◆ **Brief**: The required result is a copy of each line below in which "return" appears.
════════════════
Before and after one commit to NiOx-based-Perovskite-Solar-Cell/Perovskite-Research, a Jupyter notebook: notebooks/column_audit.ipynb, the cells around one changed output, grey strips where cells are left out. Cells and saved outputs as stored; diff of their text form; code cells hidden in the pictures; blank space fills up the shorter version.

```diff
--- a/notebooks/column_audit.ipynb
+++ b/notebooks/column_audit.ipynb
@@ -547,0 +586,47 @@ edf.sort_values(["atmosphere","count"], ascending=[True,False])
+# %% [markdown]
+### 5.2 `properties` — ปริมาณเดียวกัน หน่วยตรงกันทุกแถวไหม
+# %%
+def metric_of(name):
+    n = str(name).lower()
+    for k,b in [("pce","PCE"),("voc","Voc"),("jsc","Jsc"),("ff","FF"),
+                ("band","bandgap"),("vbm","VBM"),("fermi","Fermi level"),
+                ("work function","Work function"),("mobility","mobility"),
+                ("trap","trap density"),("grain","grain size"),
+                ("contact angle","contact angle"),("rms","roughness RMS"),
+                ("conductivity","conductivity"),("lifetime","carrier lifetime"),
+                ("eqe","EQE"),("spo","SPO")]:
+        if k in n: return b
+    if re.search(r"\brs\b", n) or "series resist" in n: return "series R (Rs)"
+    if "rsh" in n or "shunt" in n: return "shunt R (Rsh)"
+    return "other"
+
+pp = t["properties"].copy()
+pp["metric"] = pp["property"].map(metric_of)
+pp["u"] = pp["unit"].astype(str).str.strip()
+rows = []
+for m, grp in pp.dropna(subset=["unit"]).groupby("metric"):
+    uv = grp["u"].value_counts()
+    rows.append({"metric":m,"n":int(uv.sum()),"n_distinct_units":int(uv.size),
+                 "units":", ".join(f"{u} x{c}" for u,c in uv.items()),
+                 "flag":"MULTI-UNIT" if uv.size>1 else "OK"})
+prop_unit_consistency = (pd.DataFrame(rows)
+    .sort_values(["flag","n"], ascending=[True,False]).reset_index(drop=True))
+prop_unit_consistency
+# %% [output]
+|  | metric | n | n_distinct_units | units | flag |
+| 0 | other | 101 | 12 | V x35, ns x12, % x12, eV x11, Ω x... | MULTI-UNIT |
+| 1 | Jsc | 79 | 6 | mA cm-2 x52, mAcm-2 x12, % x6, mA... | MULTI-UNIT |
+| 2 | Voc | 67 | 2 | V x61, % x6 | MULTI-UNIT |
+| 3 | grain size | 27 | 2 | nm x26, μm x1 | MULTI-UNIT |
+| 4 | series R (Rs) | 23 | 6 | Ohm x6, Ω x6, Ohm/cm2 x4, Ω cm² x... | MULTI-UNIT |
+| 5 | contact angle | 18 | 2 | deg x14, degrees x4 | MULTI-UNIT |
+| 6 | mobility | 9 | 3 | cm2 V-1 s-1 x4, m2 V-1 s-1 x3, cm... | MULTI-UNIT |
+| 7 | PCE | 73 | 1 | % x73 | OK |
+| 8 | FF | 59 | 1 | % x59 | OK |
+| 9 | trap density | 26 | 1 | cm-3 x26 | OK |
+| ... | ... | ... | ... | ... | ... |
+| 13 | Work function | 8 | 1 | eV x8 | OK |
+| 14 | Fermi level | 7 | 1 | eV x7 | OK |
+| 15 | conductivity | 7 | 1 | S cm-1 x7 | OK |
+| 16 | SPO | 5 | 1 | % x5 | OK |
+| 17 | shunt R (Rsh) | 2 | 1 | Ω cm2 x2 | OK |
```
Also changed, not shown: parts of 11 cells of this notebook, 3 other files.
════════════════
◆ **Exercise response**:
+        if k in n: return b
+    if re.search(r"\brs\b", n) or "series resist" in n: return "series R (Rs)"
+    if "rsh" in n or "shunt" in n: return "shunt R (Rsh)"
+    return "other"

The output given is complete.